**Exercise**.
For each line below that holds the word "eine", make a copy.

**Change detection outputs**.
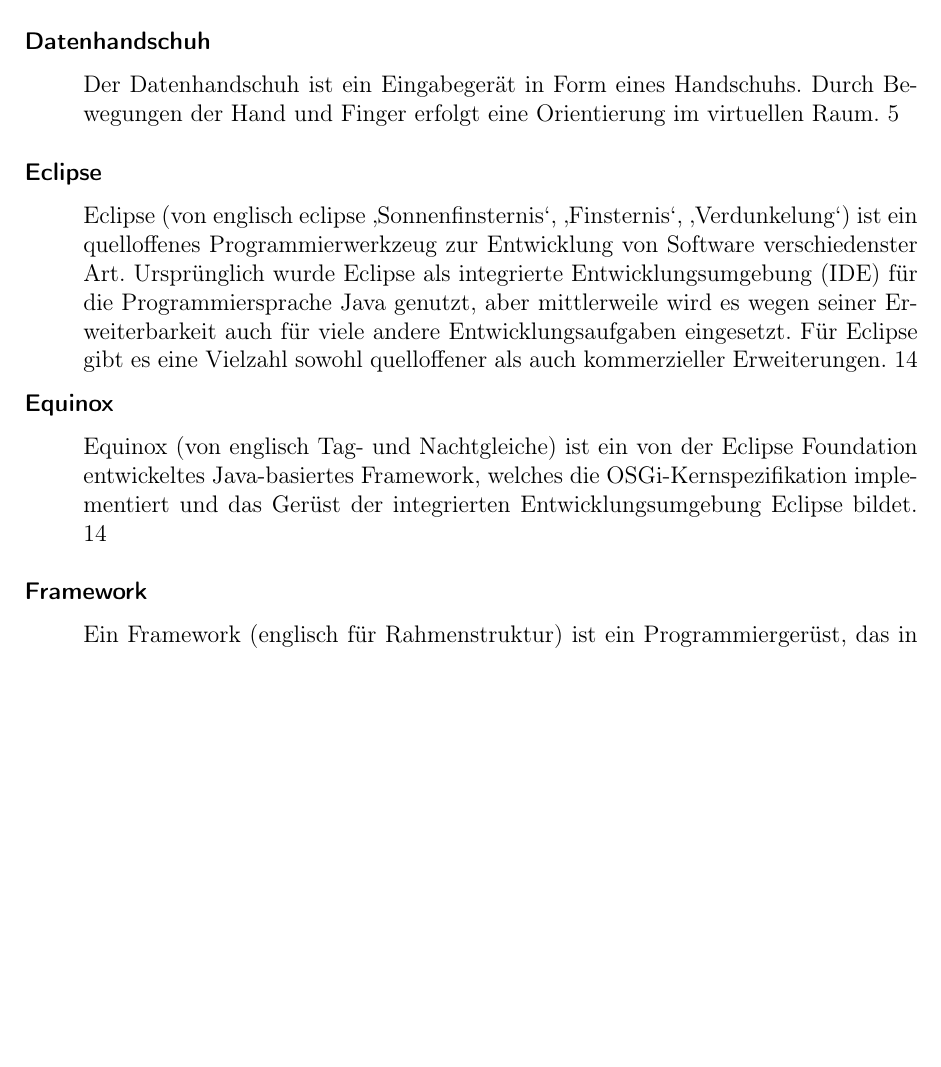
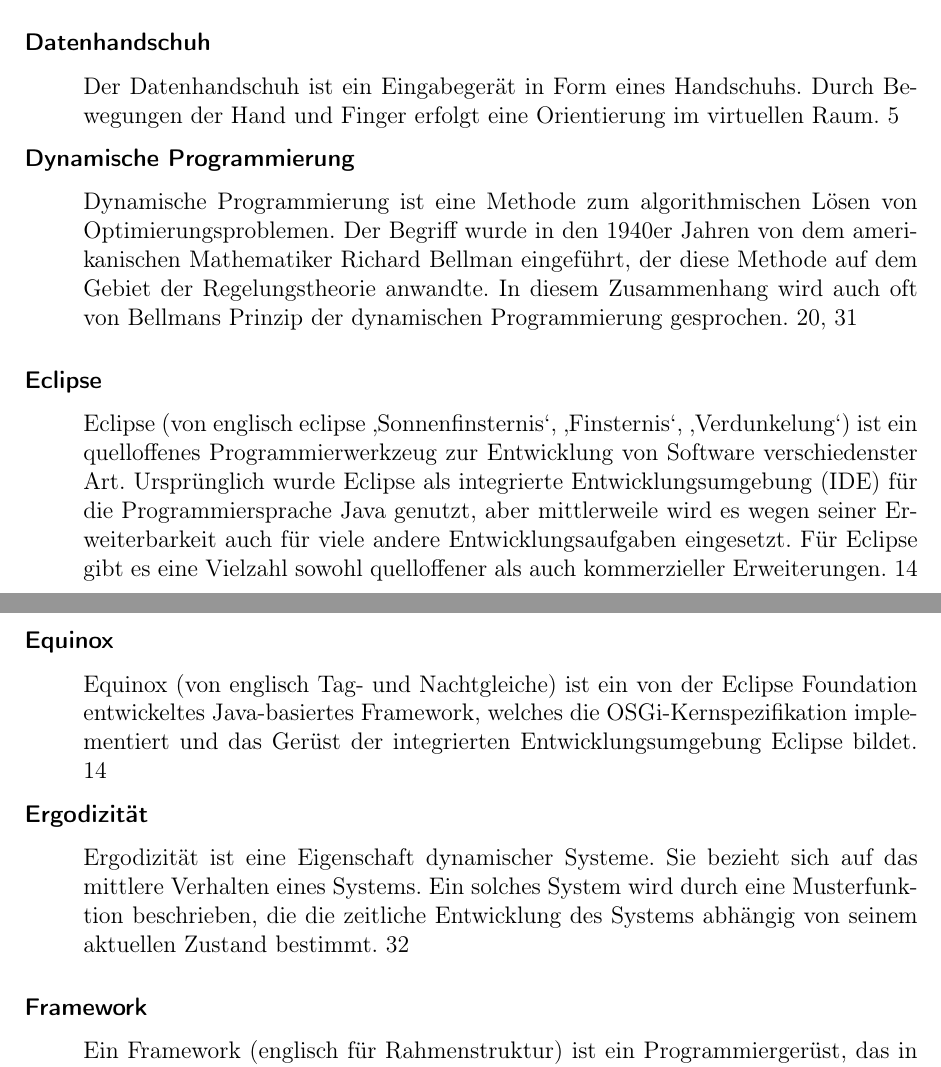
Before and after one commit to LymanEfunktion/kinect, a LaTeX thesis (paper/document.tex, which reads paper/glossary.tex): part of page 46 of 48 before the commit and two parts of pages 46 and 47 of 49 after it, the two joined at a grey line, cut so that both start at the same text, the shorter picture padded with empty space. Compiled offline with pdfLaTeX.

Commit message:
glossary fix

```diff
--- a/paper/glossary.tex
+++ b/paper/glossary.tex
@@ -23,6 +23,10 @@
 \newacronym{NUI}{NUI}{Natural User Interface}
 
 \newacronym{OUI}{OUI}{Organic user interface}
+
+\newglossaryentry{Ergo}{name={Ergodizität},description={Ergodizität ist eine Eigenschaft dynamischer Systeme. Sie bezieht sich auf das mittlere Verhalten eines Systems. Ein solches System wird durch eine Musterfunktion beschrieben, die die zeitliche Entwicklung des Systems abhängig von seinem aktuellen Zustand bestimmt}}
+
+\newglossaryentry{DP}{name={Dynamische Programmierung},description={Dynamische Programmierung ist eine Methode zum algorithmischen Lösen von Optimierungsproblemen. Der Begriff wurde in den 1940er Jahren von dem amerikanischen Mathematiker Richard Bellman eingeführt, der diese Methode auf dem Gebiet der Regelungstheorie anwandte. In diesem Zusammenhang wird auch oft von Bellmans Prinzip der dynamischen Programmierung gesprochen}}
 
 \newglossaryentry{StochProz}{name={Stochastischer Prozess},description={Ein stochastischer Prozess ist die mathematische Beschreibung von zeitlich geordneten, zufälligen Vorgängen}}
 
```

**Reply**.
+\newglossaryentry{Ergo}{name={Ergodizität},description={Ergodizität ist eine Eigenschaft dynamischer Systeme. Sie bezieht sich auf das mittlere Verhalten eines Systems. Ein solches System wird durch eine Musterfunktion beschrieben, die die zeitliche Entwicklung des Systems abhängig von seinem aktuellen Zustand bestimmt}}
+\newglossaryentry{DP}{name={Dynamische Programmierung},description={Dynamische Programmierung ist eine Methode zum algorithmischen Lösen von Optimierungsproblemen. Der Begriff wurde in den 1940er Jahren von dem amerikanischen Mathematiker Richard Bellman eingeführt, der diese Methode auf dem Gebiet der Regelungstheorie anwandte. In diesem Zusammenhang wird auch oft von Bellmans Prinzip der dynamischen Programmierung gesprochen}}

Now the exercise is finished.